[Web document revisions]
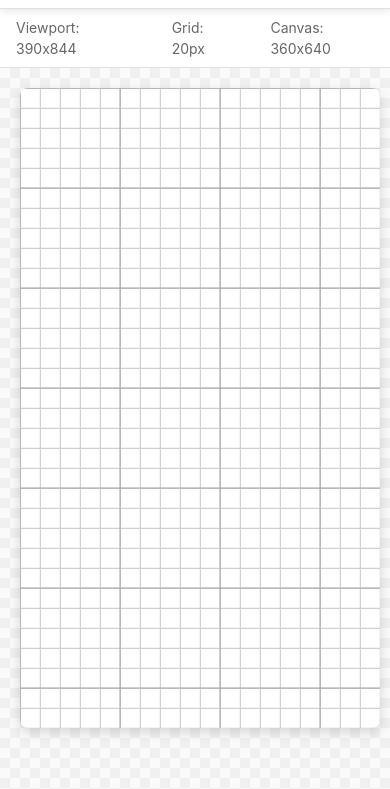
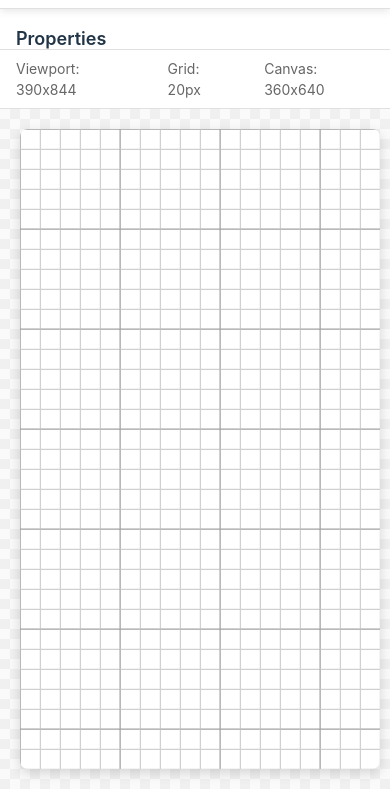
Before and after one commit to jkochis/vpdraw, a website built with Vite: page index.html in a window 390 px wide. Shown: the part 55-844 px from the top of the page. Built offline with nearby package versions, Linux system fonts and the light colour scheme.

Commit message:
refactor: update PropertiesPanel initialization and adjust CSS for responsive layout

```diff
--- a/src/app/ui/PropertiesPanel.ts
+++ b/src/app/ui/PropertiesPanel.ts
@@ -18,6 +18,9 @@ export class PropertiesPanel {
     this.propertiesContainer = container;
 
     this.setupEventListeners();
+
+    // Set initial state
+    this.showEmptyState();
   }
 
   private setupEventListeners(): void {
--- a/src/style.css
+++ b/src/style.css
@@ -381,16 +381,17 @@ body {
 }
 
 @media (max-width: 768px) {
-  .properties-panel {
-    position: absolute;
-    left: -20rem;
-    transition: left 0.3s ease;
-    z-index: 200;
-    box-shadow: var(--shadow);
+  .main-content {
+    flex-direction: column;
   }
 
-  .properties-panel.open {
-    left: 0;
+  .properties-panel {
+    position: relative;
+    width: 100%;
+    max-height: 40vh;
+    order: -1; /* Move above canvas */
+    border-right: none;
+    border-bottom: 1px solid var(--border-color);
   }
 
   .toolbar h1 {
```
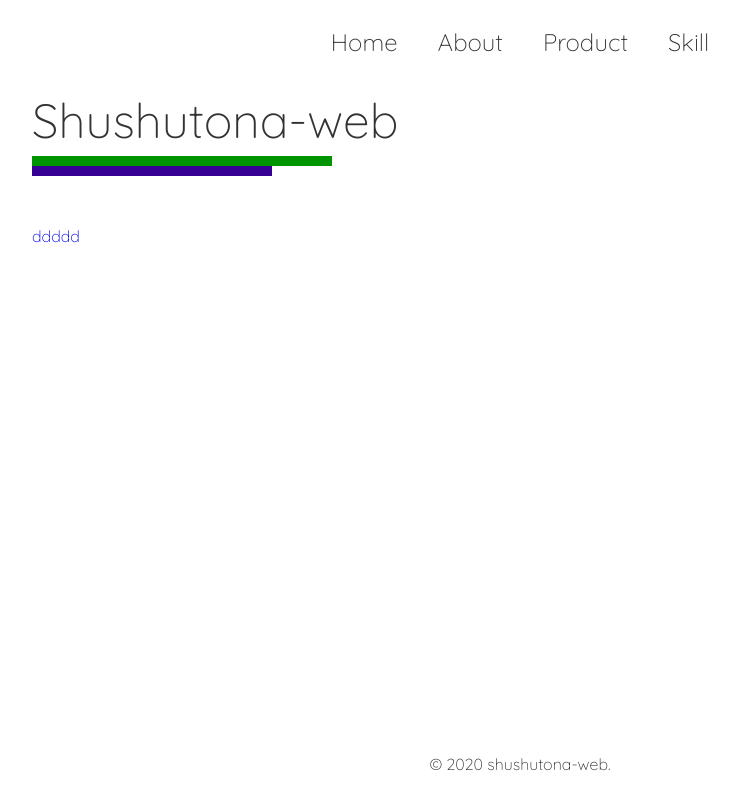
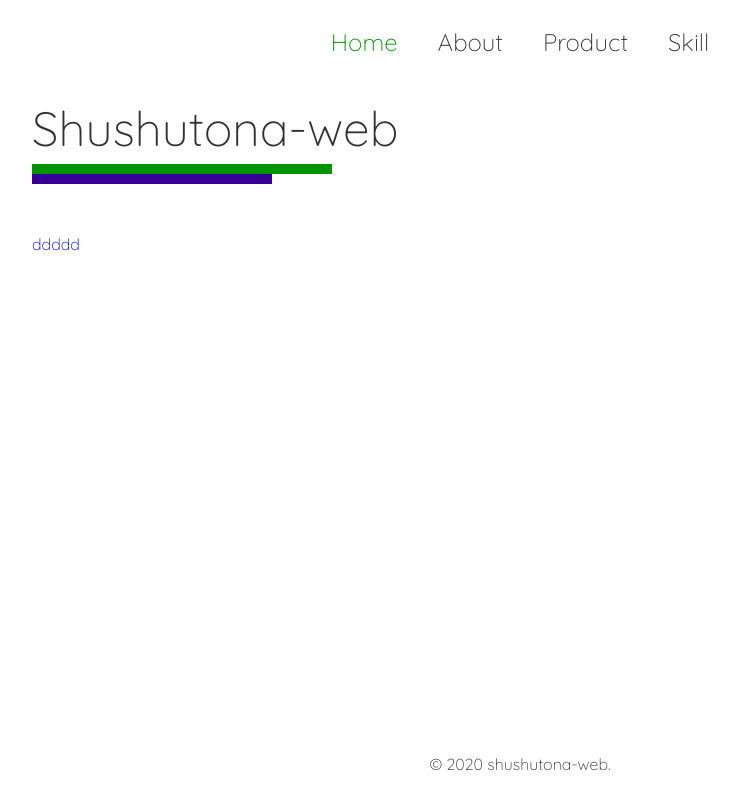
Before and after one commit to shushuTona/shushutona-web, a Vue app: page / in a window 1280 px wide. Shown: the whole page, without its empty margins (120-859 px from the left). Built offline with nearby package versions, Linux system fonts and the light colour scheme; no server answers.

Commit message:
グロナビhover＆カレント表示追加

```diff
--- a/src/components/molecules/molecules.nav.vue
+++ b/src/components/molecules/molecules.nav.vue
@@ -1,10 +1,10 @@
 <template>
     <nav class="header__nav">
         <ul class="header__navList">
-            <li class="header__navListItem"><router-link to="/">Home</router-link></li>
-            <li class="header__navListItem"><router-link to="/about">About</router-link></li>
-            <li class="header__navListItem"><router-link to="/product">Product</router-link></li>
-            <li class="header__navListItem"><router-link to="/skill">Skill</router-link></li>
+            <li class="header__navListItem"><router-link class="header__navListLink" to="/">Home</router-link></li>
+            <li class="header__navListItem"><router-link class="header__navListLink" to="/about">About</router-link></li>
+            <li class="header__navListItem"><router-link class="header__navListLink" to="/product">Product</router-link></li>
+            <li class="header__navListItem"><router-link class="header__navListLink" to="/skill">Skill</router-link></li>
         </ul>
     </nav>
 </template>
@@ -17,10 +17,6 @@ export default {
 
 <style scoped lang="scss">
 .header {
-    &__nav {
-
-    }
-
     &__navList {
         display: flex;
         justify-content: center;
@@ -30,16 +26,58 @@ export default {
         & + .header__navListItem {
             margin-left: 40px;
         }
+    }
 
-        a {
+    &__navListLink {
+        padding: 0 0 8px;
         display: block;
         font-size: 1.6em;
         text-decoration: none;
         color: $FONT_COLOR;
+        overflow: hidden;
+        position: relative;
 
         @include breakPC() {
             font-size: 2.4rem;
         }
+
+        // カレント以外のリンクhover表示
+        &:not([aria-current="page"]) {
+            &::before,
+            &::after {
+                content: "";
+                height: 4px;
+                transform: translateX(-100px);
+                transition: transform $TRANSITION;
+                transition-delay: 0;
+                position: absolute;
+                left: 0;
+            }
+
+            &::before {
+                width: 100%;
+                background-color: $MAIN_COLOR;
+                bottom: 4px;
+            }
+
+            &::after {
+                width: 80%;
+                background-color: $SUB_COLOR;
+                bottom: 0;
+                transition-delay: .1s;
+            }
+
+            @include hover() {
+                &::before,
+                &::after {
+                    transform: translateX(0);
+                }
+            }
+        }
+
+        &[aria-current="page"] {
+            color: $MAIN_COLOR;
+            cursor: default;
         }
     }
 }
```
Lines whose indentation alone changed are shown as unchanged.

WORK INSTRUCTIONS = Extract the entries in full, exactly as they are, minus the pictures.

EXPECTED OUTPUT =
Before and after one commit to jkochis/vpdraw, a website built with Vite: page index.html in a window 390 px wide. Shown: the part 55-844 px from the top of the page. Built offline with nearby package versions, Linux system fonts and the light colour scheme.

Commit message:
refactor: update PropertiesPanel initialization and adjust CSS for responsive layout

```diff
--- a/src/app/ui/PropertiesPanel.ts
+++ b/src/app/ui/PropertiesPanel.ts
@@ -18,6 +18,9 @@ export class PropertiesPanel {
     this.propertiesContainer = container;
 
     this.setupEventListeners();
+
+    // Set initial state
+    this.showEmptyState();
   }
 
   private setupEventListeners(): void {
--- a/src/style.css
+++ b/src/style.css
@@ -381,16 +381,17 @@ body {
 }
 
 @media (max-width: 768px) {
-  .properties-panel {
-    position: absolute;
-    left: -20rem;
-    transition: left 0.3s ease;
-    z-index: 200;
-    box-shadow: var(--shadow);
+  .main-content {
+    flex-direction: column;
   }
 
-  .properties-panel.open {
-    left: 0;
+  .properties-panel {
+    position: relative;
+    width: 100%;
+    max-height: 40vh;
+    order: -1; /* Move above canvas */
+    border-right: none;
+    border-bottom: 1px solid var(--border-color);
   }
 
   .toolbar h1 {
```
Before and after one commit to shushuTona/shushutona-web, a Vue app: page / in a window 1280 px wide. Shown: the whole page, without its empty margins (120-859 px from the left). Built offline with nearby package versions, Linux system fonts and the light colour scheme; no server answers.

Commit message:
グロナビhover＆カレント表示追加

```diff
--- a/src/components/molecules/molecules.nav.vue
+++ b/src/components/molecules/molecules.nav.vue
@@ -1,10 +1,10 @@
 <template>
     <nav class="header__nav">
         <ul class="header__navList">
-            <li class="header__navListItem"><router-link to="/">Home</router-link></li>
-            <li class="header__navListItem"><router-link to="/about">About</router-link></li>
-            <li class="header__navListItem"><router-link to="/product">Product</router-link></li>
-            <li class="header__navListItem"><router-link to="/skill">Skill</router-link></li>
+            <li class="header__navListItem"><router-link class="header__navListLink" to="/">Home</router-link></li>
+            <li class="header__navListItem"><router-link class="header__navListLink" to="/about">About</router-link></li>
+            <li class="header__navListItem"><router-link class="header__navListLink" to="/product">Product</router-link></li>
+            <li class="header__navListItem"><router-link class="header__navListLink" to="/skill">Skill</router-link></li>
         </ul>
     </nav>
 </template>
@@ -17,10 +17,6 @@ export default {
 
 <style scoped lang="scss">
 .header {
-    &__nav {
-
-    }
-
     &__navList {
         display: flex;
         justify-content: center;
@@ -30,16 +26,58 @@ export default {
         & + .header__navListItem {
             margin-left: 40px;
         }
+    }
 
-        a {
+    &__navListLink {
+        padding: 0 0 8px;
         display: block;
         font-size: 1.6em;
         text-decoration: none;
         color: $FONT_COLOR;
+        overflow: hidden;
+        position: relative;
 
         @include breakPC() {
             font-size: 2.4rem;
         }
+
+        // カレント以外のリンクhover表示
+        &:not([aria-current="page"]) {
+            &::before,
+            &::after {
+                content: "";
+                height: 4px;
+                transform: translateX(-100px);
+                transition: transform $TRANSITION;
+                transition-delay: 0;
+                position: absolute;
+                left: 0;
+            }
+
+            &::before {
+                width: 100%;
+                background-color: $MAIN_COLOR;
+                bottom: 4px;
+            }
+
+            &::after {
+                width: 80%;
+                background-color: $SUB_COLOR;
+                bottom: 0;
+                transition-delay: .1s;
+            }
+
+            @include hover() {
+                &::before,
+                &::after {
+                    transform: translateX(0);
+                }
+            }
+        }
+
+        &[aria-current="page"] {
+            color: $MAIN_COLOR;
+            cursor: default;
         }
     }
 }
```
Lines whose indentation alone changed are shown as unchanged.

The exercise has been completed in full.